(Date:11/30/2015)... , ... November 30, 2015 , ... ... key disease-causing component of bacteria could be effective in fighting methicillin-resistant Staphylococcus aureus ... State University. , Their study showed that small molecule analogs that target the ...
(Date:11/30/2015)... NJ (PRWEB) , ... November 30, 2015 , ... Dr. ... With three office locations, patients can visit Dr. Margulies to experience the best available ... to hold the title of "NJ Top Dentist"! , Orthodontics is the branch of ...
(Date:11/30/2015)... ... November 30, 2015 , ... ”Dying Words: The AIDS Reporting ... on December 1, 2015, to coincide with World AIDS Day. The multi-media project will ... covered the AIDS epidemic as he was dying of the disease. , A collaborative ...

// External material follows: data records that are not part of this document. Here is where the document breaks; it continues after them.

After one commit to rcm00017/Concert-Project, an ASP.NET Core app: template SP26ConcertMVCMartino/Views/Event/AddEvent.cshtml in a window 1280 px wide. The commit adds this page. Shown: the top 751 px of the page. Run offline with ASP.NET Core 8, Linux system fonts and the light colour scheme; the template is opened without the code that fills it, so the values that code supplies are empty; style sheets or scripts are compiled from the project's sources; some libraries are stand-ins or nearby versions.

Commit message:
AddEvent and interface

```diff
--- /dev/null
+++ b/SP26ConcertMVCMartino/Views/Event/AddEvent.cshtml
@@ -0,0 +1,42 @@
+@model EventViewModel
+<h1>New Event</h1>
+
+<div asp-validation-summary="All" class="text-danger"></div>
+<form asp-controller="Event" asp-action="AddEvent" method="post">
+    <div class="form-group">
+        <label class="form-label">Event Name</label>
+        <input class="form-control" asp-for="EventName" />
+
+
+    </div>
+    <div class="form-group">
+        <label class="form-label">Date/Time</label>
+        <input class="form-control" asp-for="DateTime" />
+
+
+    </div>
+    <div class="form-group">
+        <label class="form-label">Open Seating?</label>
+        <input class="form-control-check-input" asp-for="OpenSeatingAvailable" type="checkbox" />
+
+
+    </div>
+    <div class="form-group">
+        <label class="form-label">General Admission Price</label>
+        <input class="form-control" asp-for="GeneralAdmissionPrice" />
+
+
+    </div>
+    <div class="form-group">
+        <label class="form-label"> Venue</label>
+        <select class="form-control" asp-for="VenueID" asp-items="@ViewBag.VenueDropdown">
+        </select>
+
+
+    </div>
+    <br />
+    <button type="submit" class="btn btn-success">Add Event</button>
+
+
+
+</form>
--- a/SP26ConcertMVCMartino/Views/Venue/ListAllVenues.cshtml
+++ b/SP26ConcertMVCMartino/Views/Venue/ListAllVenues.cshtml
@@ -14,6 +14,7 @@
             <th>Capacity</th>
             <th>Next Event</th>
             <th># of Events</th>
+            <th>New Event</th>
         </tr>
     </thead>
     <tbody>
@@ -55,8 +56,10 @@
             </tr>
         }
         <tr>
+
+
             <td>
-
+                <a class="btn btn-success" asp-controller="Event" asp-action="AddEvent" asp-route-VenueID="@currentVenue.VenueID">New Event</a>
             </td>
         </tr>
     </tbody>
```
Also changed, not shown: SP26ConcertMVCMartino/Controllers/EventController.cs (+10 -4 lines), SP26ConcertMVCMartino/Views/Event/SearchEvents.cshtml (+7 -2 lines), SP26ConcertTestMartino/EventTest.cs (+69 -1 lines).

(Date:11/30/2015)... ... November 30, 2015 , ... According to RF Safe, the ... scientist at Consumer Reports as supporting a “A Call for Clarity” on cell ... The original Nov 2015 CR story titled, “Does Cell-Phone Radiation Cause Cancer?” ...
Breaking Medicine News(10 mins):
(Date:11/30/2015)... -- Kevin Smith has been appointed Chief Commercial Officer ... wireless monitoring of vital signs.  As CCO based ... Smith will be responsible for the development and ... also directly oversee partnering with US hospitals and ... the first early warning detection device to be ...
(Date:11/30/2015)... Nov. 30, 2015  The fee-for-service reimbursement ... U.S. medical imaging is on its way ... care payer-provider contracts are set to phase ... wake, alter provider-vendor relationships. The shift to ... forward new purchasing frameworks in the medical ...
(Date:11/30/2015)... SAN DIEGO , Nov. 30, 2015 ... ARNA ) today announced that the U.S. Food ... New Drug Application (NDA) for an extended release formulation ... offer patients a chronic weight management treatment in a ... currently approved as an adjunct to a reduced-calorie diet ...
Breaking Medicine Technology: